Record extracts>
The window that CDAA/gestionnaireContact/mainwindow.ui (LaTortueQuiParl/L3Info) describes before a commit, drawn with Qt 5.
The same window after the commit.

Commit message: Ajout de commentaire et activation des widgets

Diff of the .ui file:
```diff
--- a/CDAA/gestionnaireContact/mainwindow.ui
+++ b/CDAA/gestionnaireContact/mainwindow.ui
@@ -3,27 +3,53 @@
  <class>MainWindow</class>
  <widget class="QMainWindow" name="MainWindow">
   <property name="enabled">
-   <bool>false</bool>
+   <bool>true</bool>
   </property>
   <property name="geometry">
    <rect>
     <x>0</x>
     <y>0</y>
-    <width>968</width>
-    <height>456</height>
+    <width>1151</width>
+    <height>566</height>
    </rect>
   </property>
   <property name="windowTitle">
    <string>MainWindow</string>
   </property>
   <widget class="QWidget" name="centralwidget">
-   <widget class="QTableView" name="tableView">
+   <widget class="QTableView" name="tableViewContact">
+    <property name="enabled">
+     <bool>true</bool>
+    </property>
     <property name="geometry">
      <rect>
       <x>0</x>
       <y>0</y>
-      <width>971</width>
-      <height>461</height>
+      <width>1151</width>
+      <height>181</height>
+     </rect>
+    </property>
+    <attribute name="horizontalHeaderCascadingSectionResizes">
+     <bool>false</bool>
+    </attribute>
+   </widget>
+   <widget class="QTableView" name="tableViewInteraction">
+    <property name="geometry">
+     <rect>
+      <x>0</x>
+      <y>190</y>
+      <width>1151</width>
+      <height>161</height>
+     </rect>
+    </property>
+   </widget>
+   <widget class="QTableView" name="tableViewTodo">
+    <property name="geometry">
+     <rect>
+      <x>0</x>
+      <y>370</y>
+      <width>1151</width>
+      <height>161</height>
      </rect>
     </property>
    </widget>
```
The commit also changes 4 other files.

About this task>
Copy the data above in full, character for character.

The answer>
The window that CDAA/gestionnaireContact/mainwindow.ui (LaTortueQuiParl/L3Info) describes before a commit, drawn with Qt 5.
The same window after the commit.

Commit message: Ajout de commentaire et activation des widgets

Diff of the .ui file:
```diff
--- a/CDAA/gestionnaireContact/mainwindow.ui
+++ b/CDAA/gestionnaireContact/mainwindow.ui
@@ -3,27 +3,53 @@
  <class>MainWindow</class>
  <widget class="QMainWindow" name="MainWindow">
   <property name="enabled">
-   <bool>false</bool>
+   <bool>true</bool>
   </property>
   <property name="geometry">
    <rect>
     <x>0</x>
     <y>0</y>
-    <width>968</width>
-    <height>456</height>
+    <width>1151</width>
+    <height>566</height>
    </rect>
   </property>
   <property name="windowTitle">
    <string>MainWindow</string>
   </property>
   <widget class="QWidget" name="centralwidget">
-   <widget class="QTableView" name="tableView">
+   <widget class="QTableView" name="tableViewContact">
+    <property name="enabled">
+     <bool>true</bool>
+    </property>
     <property name="geometry">
      <rect>
       <x>0</x>
       <y>0</y>
-      <width>971</width>
-      <height>461</height>
+      <width>1151</width>
+      <height>181</height>
+     </rect>
+    </property>
+    <attribute name="horizontalHeaderCascadingSectionResizes">
+     <bool>false</bool>
+    </attribute>
+   </widget>
+   <widget class="QTableView" name="tableViewInteraction">
+    <property name="geometry">
+     <rect>
+      <x>0</x>
+      <y>190</y>
+      <width>1151</width>
+      <height>161</height>
+     </rect>
+    </property>
+   </widget>
+   <widget class="QTableView" name="tableViewTodo">
+    <property name="geometry">
+     <rect>
+      <x>0</x>
+      <y>370</y>
+      <width>1151</width>
+      <height>161</height>
      </rect>
     </property>
    </widget>
```
The commit also changes 4 other files.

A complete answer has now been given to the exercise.